I heard about Phabricator from Greg, in reference to the WMF collapsing a bunch of other tools into this one omni-developer app. I’ve been struggling to figure out what I am doing with my repo hosting, so it was neat to hear a large org moving to something that is free software and self-hosted.
I’ve spent about a week with it, and I’ve been up and down, most so than with any other software I’ve ever used. I didn’t quite understand why I was hung on this software so much, but for the last few days it has been all I can think about. I am starting to break it down, now.
First thing: I wish I had found Phabricator when I was first starting out, maybe back in the cog motive days. It does a lot of stuff really great, and outside of an org that does shared development, it has some great features for single freelancers, like the simple interface for creating and signing contracts.
It bums me out that it doesn’t hit all my needs, but it did make me reassess what my needs were. The git hosting doesn’t come close to Gitorious or GitLab, but those are specialized apps, and they only have light issue-tracking on top of it. I am actually quite fond of the tasks in Phabricator, but tracking issues around code outside the repo is not what I’m looking for.
Basically, I want Phabricator to scale! I want big, huge, public instances of it, but that isn’t the tool they made, though it can organize large groups of folks. I think it is the perfect tool for WMF, which will have a relatively narrow focus. I want a single todo list, and I won’t be able to get it from Phabricator.

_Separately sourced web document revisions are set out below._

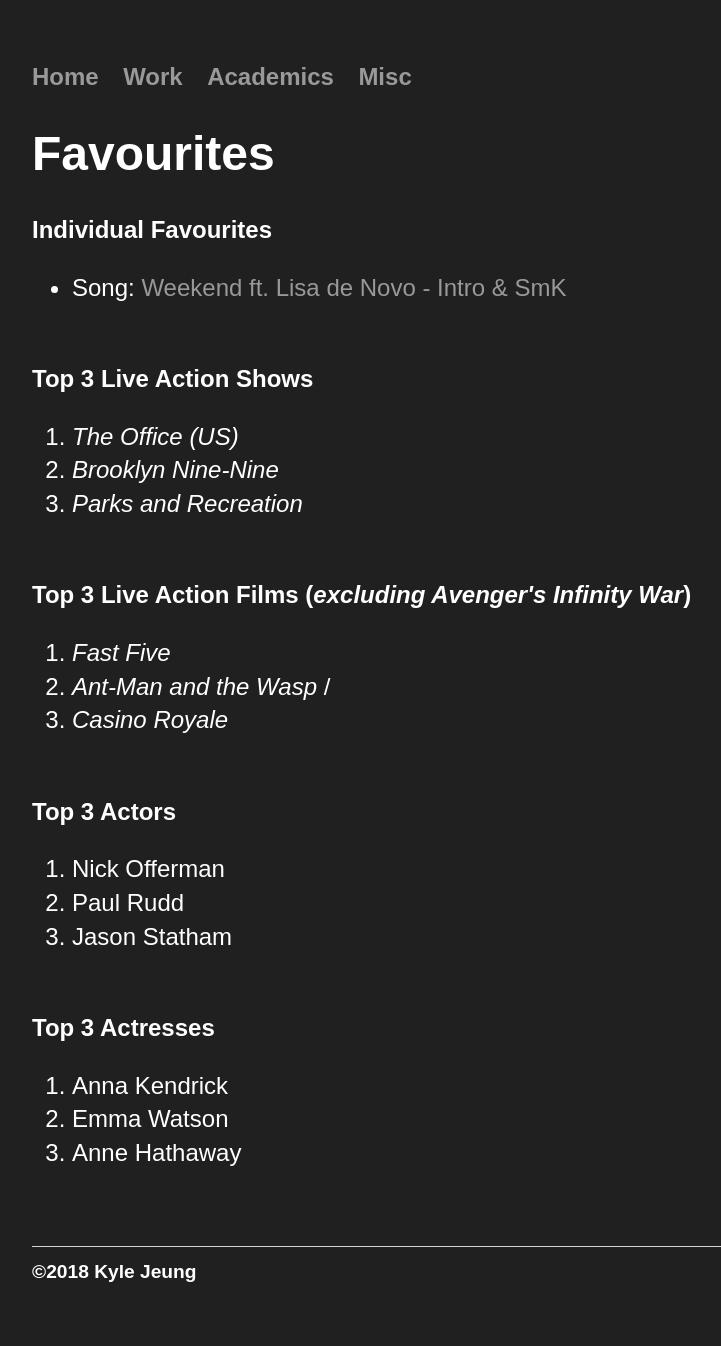
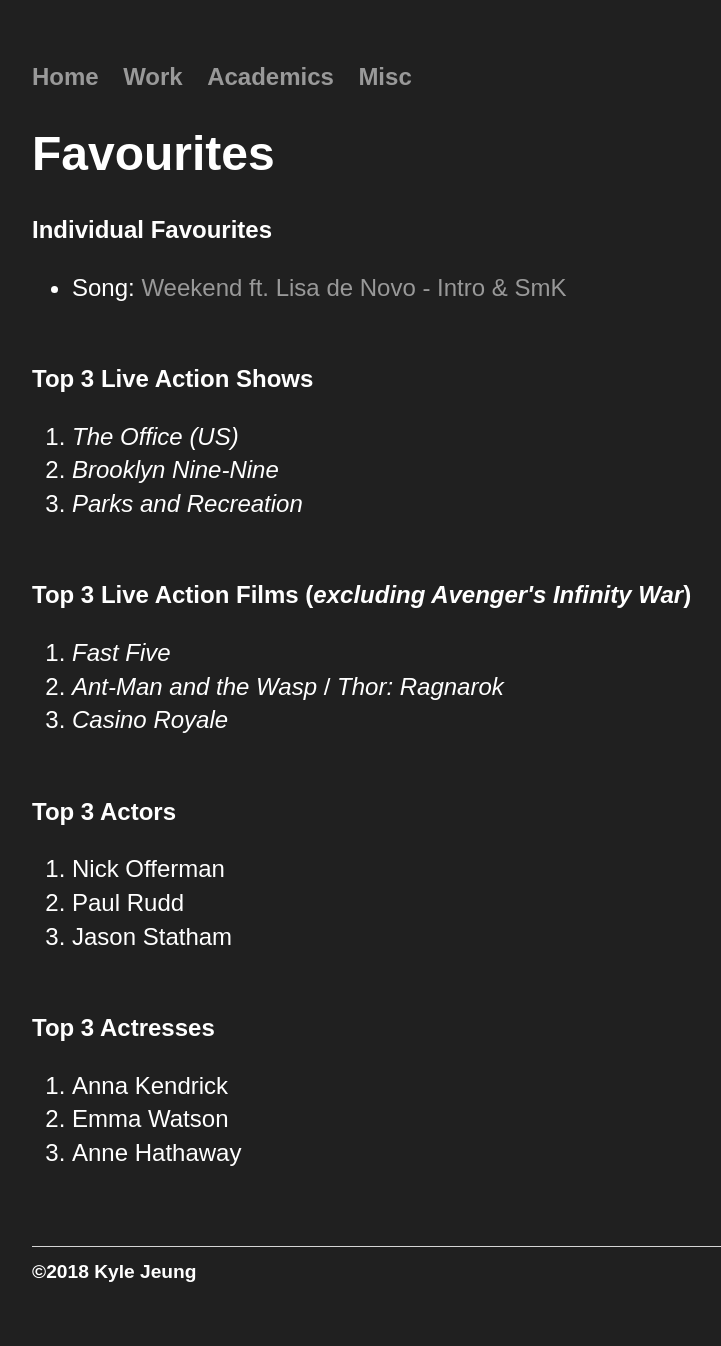
Before and after one commit to jeungkyle/portfolio, a Jekyll site: the page built from favourites/index.html, in a window 1280 px wide. Shown: the whole page, without its empty margins (160-881 px from the left). Built offline with Jekyll 4.4.1, drawn with Linux system fonts in a browser that asks for light colours.

Commit message:
Update index.html

```diff
--- a/favourites/index.html
+++ b/favourites/index.html
@@ -23,7 +23,7 @@
 	<b>Top 3 Live Action Films (<i>excluding Avenger's Infinity War</i>)</b><br>
 	<ol>
 		<li><i>Fast Five</i></li>
-		<li><i>Ant-Man and the Wasp</i> / <Thor: Ragnarok</i></li>
+		<li><i>Ant-Man and the Wasp</i> / <i>Thor: Ragnarok</i></li>
 		<li><i>Casino Royale</i></li>
 	</ol><br>
 <p>
```
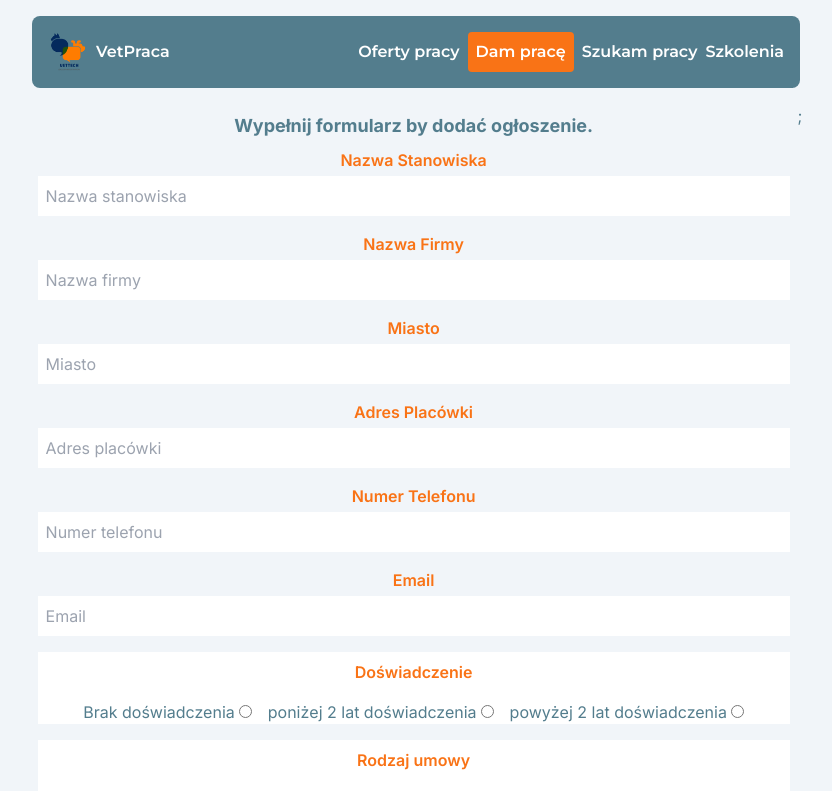
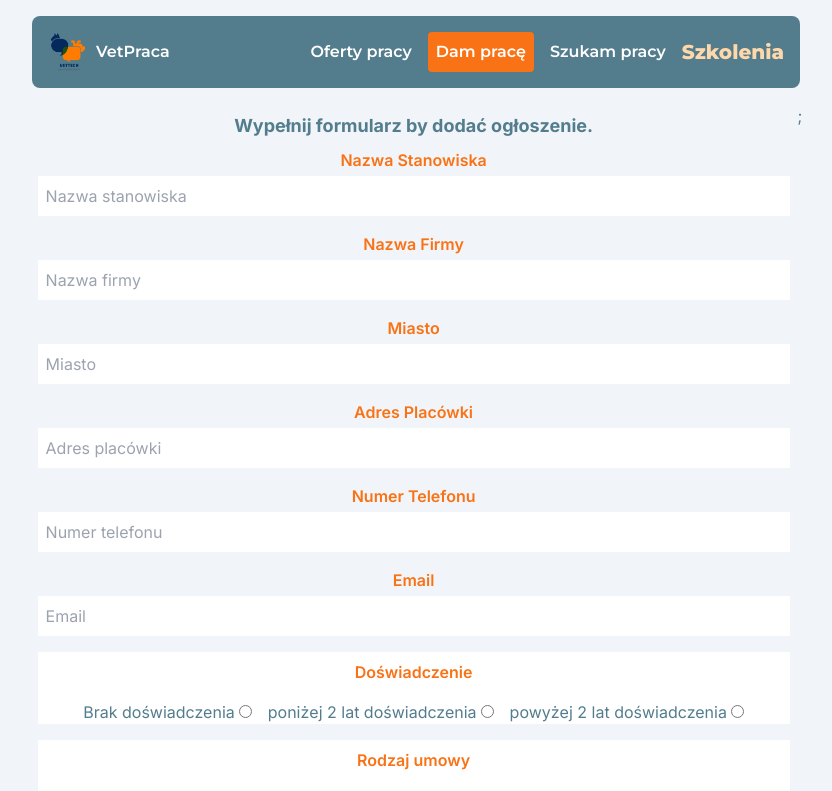
Before and after one commit to lszmytko/jobboard, a Next.js app: page /pracodawca in a window 1280 px wide. Shown: the top 791 px of the page, without its empty margins (224-1056 px from the left). Built offline with nearby package versions, Linux system fonts and the light colour scheme.

Commit message:
feat(main): make Szkolenia more visible

```diff
--- a/src/components/Header/HamburgerMenu/HamburgerMenu.tsx
+++ b/src/components/Header/HamburgerMenu/HamburgerMenu.tsx
@@ -55,7 +55,9 @@ const HamburgerMenu = () => {
           <div className={workerLinkStyles}>Szukam pracy</div>
         </Link>
         <a href="https://www.vettech.pl" className="trainings">
-          <div className={linkStyles}>Szkolenia</div>
+          <div className={`${linkStyles} font-extrabold text-orange-200`}>
+            Szkolenia
+          </div>
         </a>
       </aside>
     </div>
--- a/src/components/Header/Header.tsx
+++ b/src/components/Header/Header.tsx
@@ -31,7 +31,7 @@ const Header = () => {
         <div>
           <Logo />
         </div>
-        <div className="max-sm:hidden flex gap-2">
+        <div className="max-sm:hidden flex gap-4">
           <Link href="/" className={styles.allOffers}>
             Oferty pracy
           </Link>
@@ -43,7 +43,7 @@ const Header = () => {
           </Link>
           <a
             href="https://www.vettech.pl"
-            className="trainings hidden sm:block"
+            className="trainings hidden sm:block font-extrabold text-orange-200 text-xl leading-10"
           >
             Szkolenia
           </a>
```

However, my own personal work is taking me in interesting directions lately, where I am focusing on fewer clients, but larger projects. I can already think of 2.5 new instances that I should be running, and they do not overlap. And for other projects, I think I have some WordPress plugins that make more sense, since they are less technical in detail, and allow for a conversation to develop with folks that may not want an account to a complete organization system.